## TASK TO COMPLETE
Could the entries below be retyped exactly and in full?

───── GIVEN ENTRIES

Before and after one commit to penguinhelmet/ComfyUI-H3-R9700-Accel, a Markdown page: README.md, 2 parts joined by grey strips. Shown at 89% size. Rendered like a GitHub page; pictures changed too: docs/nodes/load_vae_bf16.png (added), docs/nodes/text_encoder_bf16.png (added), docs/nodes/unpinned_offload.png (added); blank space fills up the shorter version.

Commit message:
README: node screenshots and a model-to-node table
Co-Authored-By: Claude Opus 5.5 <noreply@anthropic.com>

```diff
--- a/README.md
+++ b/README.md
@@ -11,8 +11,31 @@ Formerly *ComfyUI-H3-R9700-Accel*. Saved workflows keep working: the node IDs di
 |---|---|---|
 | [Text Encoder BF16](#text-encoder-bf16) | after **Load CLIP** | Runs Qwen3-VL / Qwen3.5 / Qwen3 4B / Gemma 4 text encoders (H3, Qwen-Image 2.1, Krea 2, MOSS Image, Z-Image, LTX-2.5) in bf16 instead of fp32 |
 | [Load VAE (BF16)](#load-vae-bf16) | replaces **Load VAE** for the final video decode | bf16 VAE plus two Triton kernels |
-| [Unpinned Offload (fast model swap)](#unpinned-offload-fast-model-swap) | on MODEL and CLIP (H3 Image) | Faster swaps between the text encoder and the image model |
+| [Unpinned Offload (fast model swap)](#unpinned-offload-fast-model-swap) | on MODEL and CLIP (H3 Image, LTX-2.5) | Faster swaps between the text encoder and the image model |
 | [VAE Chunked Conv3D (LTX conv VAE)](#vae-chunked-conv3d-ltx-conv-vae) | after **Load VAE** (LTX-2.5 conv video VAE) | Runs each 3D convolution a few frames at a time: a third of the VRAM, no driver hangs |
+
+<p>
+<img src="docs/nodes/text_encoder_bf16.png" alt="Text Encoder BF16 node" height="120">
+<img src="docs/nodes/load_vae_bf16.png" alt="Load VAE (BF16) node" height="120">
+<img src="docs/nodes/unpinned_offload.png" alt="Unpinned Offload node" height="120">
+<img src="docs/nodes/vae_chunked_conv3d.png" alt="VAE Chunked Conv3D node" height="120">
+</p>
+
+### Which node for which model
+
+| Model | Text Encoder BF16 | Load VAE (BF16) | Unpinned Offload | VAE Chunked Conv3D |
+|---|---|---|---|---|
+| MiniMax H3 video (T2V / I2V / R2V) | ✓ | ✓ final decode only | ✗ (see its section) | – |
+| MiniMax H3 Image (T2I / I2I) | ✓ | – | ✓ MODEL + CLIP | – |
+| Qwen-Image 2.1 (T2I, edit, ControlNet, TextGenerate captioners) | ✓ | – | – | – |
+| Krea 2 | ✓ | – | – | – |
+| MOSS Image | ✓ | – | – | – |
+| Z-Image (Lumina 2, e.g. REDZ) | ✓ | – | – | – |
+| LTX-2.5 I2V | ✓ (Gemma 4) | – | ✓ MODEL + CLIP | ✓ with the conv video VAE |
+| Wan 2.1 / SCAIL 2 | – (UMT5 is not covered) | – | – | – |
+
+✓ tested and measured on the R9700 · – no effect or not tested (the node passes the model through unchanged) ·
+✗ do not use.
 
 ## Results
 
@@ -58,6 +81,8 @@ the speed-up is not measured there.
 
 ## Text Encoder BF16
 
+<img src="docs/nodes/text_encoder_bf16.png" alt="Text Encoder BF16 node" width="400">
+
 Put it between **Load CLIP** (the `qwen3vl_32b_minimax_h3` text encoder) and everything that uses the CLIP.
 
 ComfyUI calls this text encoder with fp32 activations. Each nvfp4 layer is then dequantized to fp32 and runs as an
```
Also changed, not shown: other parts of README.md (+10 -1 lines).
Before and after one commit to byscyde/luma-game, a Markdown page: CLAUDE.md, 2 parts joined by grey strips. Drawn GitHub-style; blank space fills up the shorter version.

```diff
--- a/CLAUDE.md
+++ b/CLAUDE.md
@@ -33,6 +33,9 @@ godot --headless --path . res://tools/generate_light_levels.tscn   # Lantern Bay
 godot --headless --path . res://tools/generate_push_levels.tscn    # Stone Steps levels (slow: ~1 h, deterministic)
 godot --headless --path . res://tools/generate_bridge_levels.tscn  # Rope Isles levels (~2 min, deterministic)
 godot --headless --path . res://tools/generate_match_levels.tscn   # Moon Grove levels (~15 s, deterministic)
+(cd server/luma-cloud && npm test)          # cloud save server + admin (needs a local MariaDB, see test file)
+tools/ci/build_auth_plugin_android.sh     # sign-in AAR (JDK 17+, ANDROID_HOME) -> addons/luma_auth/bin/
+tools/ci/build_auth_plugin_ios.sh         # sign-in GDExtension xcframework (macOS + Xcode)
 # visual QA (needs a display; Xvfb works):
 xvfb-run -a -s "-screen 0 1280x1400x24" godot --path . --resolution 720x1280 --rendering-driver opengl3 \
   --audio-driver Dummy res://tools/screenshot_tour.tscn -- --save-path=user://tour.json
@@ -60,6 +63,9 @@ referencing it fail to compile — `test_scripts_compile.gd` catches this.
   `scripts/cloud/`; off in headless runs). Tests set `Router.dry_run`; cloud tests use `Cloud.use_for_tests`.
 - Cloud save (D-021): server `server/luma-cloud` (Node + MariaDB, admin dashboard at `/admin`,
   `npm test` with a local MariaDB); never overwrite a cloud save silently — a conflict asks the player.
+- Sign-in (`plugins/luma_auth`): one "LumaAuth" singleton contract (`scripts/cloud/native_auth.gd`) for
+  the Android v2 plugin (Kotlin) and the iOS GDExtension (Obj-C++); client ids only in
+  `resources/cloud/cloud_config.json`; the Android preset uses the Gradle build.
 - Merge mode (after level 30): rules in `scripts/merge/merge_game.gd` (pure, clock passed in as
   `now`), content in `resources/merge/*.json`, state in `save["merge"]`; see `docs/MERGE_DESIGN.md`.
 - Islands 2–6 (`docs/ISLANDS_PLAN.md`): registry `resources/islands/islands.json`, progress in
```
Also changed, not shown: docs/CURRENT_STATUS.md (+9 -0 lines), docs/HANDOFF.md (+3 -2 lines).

──────────

## ANSWER BOX
Before and after one commit to penguinhelmet/ComfyUI-H3-R9700-Accel, a Markdown page: README.md, 2 parts joined by grey strips. Shown at 89% size. Rendered like a GitHub page; pictures changed too: docs/nodes/load_vae_bf16.png (added), docs/nodes/text_encoder_bf16.png (added), docs/nodes/unpinned_offload.png (added); blank space fills up the shorter version.

Commit message:
README: node screenshots and a model-to-node table
Co-Authored-By: Claude Opus 5.5 <noreply@anthropic.com>

```diff
--- a/README.md
+++ b/README.md
@@ -11,8 +11,31 @@ Formerly *ComfyUI-H3-R9700-Accel*. Saved workflows keep working: the node IDs di
 |---|---|---|
 | [Text Encoder BF16](#text-encoder-bf16) | after **Load CLIP** | Runs Qwen3-VL / Qwen3.5 / Qwen3 4B / Gemma 4 text encoders (H3, Qwen-Image 2.1, Krea 2, MOSS Image, Z-Image, LTX-2.5) in bf16 instead of fp32 |
 | [Load VAE (BF16)](#load-vae-bf16) | replaces **Load VAE** for the final video decode | bf16 VAE plus two Triton kernels |
-| [Unpinned Offload (fast model swap)](#unpinned-offload-fast-model-swap) | on MODEL and CLIP (H3 Image) | Faster swaps between the text encoder and the image model |
+| [Unpinned Offload (fast model swap)](#unpinned-offload-fast-model-swap) | on MODEL and CLIP (H3 Image, LTX-2.5) | Faster swaps between the text encoder and the image model |
 | [VAE Chunked Conv3D (LTX conv VAE)](#vae-chunked-conv3d-ltx-conv-vae) | after **Load VAE** (LTX-2.5 conv video VAE) | Runs each 3D convolution a few frames at a time: a third of the VRAM, no driver hangs |
+
+<p>
+<img src="docs/nodes/text_encoder_bf16.png" alt="Text Encoder BF16 node" height="120">
+<img src="docs/nodes/load_vae_bf16.png" alt="Load VAE (BF16) node" height="120">
+<img src="docs/nodes/unpinned_offload.png" alt="Unpinned Offload node" height="120">
+<img src="docs/nodes/vae_chunked_conv3d.png" alt="VAE Chunked Conv3D node" height="120">
+</p>
+
+### Which node for which model
+
+| Model | Text Encoder BF16 | Load VAE (BF16) | Unpinned Offload | VAE Chunked Conv3D |
+|---|---|---|---|---|
+| MiniMax H3 video (T2V / I2V / R2V) | ✓ | ✓ final decode only | ✗ (see its section) | – |
+| MiniMax H3 Image (T2I / I2I) | ✓ | – | ✓ MODEL + CLIP | – |
+| Qwen-Image 2.1 (T2I, edit, ControlNet, TextGenerate captioners) | ✓ | – | – | – |
+| Krea 2 | ✓ | – | – | – |
+| MOSS Image | ✓ | – | – | – |
+| Z-Image (Lumina 2, e.g. REDZ) | ✓ | – | – | – |
+| LTX-2.5 I2V | ✓ (Gemma 4) | – | ✓ MODEL + CLIP | ✓ with the conv video VAE |
+| Wan 2.1 / SCAIL 2 | – (UMT5 is not covered) | – | – | – |
+
+✓ tested and measured on the R9700 · – no effect or not tested (the node passes the model through unchanged) ·
+✗ do not use.
 
 ## Results
 
@@ -58,6 +81,8 @@ the speed-up is not measured there.
 
 ## Text Encoder BF16
 
+<img src="docs/nodes/text_encoder_bf16.png" alt="Text Encoder BF16 node" width="400">
+
 Put it between **Load CLIP** (the `qwen3vl_32b_minimax_h3` text encoder) and everything that uses the CLIP.
 
 ComfyUI calls this text encoder with fp32 activations. Each nvfp4 layer is then dequantized to fp32 and runs as an
```
Also changed, not shown: other parts of README.md (+10 -1 lines).
Before and after one commit to byscyde/luma-game, a Markdown page: CLAUDE.md, 2 parts joined by grey strips. Drawn GitHub-style; blank space fills up the shorter version.

```diff
--- a/CLAUDE.md
+++ b/CLAUDE.md
@@ -33,6 +33,9 @@ godot --headless --path . res://tools/generate_light_levels.tscn   # Lantern Bay
 godot --headless --path . res://tools/generate_push_levels.tscn    # Stone Steps levels (slow: ~1 h, deterministic)
 godot --headless --path . res://tools/generate_bridge_levels.tscn  # Rope Isles levels (~2 min, deterministic)
 godot --headless --path . res://tools/generate_match_levels.tscn   # Moon Grove levels (~15 s, deterministic)
+(cd server/luma-cloud && npm test)          # cloud save server + admin (needs a local MariaDB, see test file)
+tools/ci/build_auth_plugin_android.sh     # sign-in AAR (JDK 17+, ANDROID_HOME) -> addons/luma_auth/bin/
+tools/ci/build_auth_plugin_ios.sh         # sign-in GDExtension xcframework (macOS + Xcode)
 # visual QA (needs a display; Xvfb works):
 xvfb-run -a -s "-screen 0 1280x1400x24" godot --path . --resolution 720x1280 --rendering-driver opengl3 \
   --audio-driver Dummy res://tools/screenshot_tour.tscn -- --save-path=user://tour.json
@@ -60,6 +63,9 @@ referencing it fail to compile — `test_scripts_compile.gd` catches this.
   `scripts/cloud/`; off in headless runs). Tests set `Router.dry_run`; cloud tests use `Cloud.use_for_tests`.
 - Cloud save (D-021): server `server/luma-cloud` (Node + MariaDB, admin dashboard at `/admin`,
   `npm test` with a local MariaDB); never overwrite a cloud save silently — a conflict asks the player.
+- Sign-in (`plugins/luma_auth`): one "LumaAuth" singleton contract (`scripts/cloud/native_auth.gd`) for
+  the Android v2 plugin (Kotlin) and the iOS GDExtension (Obj-C++); client ids only in
+  `resources/cloud/cloud_config.json`; the Android preset uses the Gradle build.
 - Merge mode (after level 30): rules in `scripts/merge/merge_game.gd` (pure, clock passed in as
   `now`), content in `resources/merge/*.json`, state in `save["merge"]`; see `docs/MERGE_DESIGN.md`.
 - Islands 2–6 (`docs/ISLANDS_PLAN.md`): registry `resources/islands/islands.json`, progress in
```
Also changed, not shown: docs/CURRENT_STATUS.md (+9 -0 lines), docs/HANDOFF.md (+3 -2 lines).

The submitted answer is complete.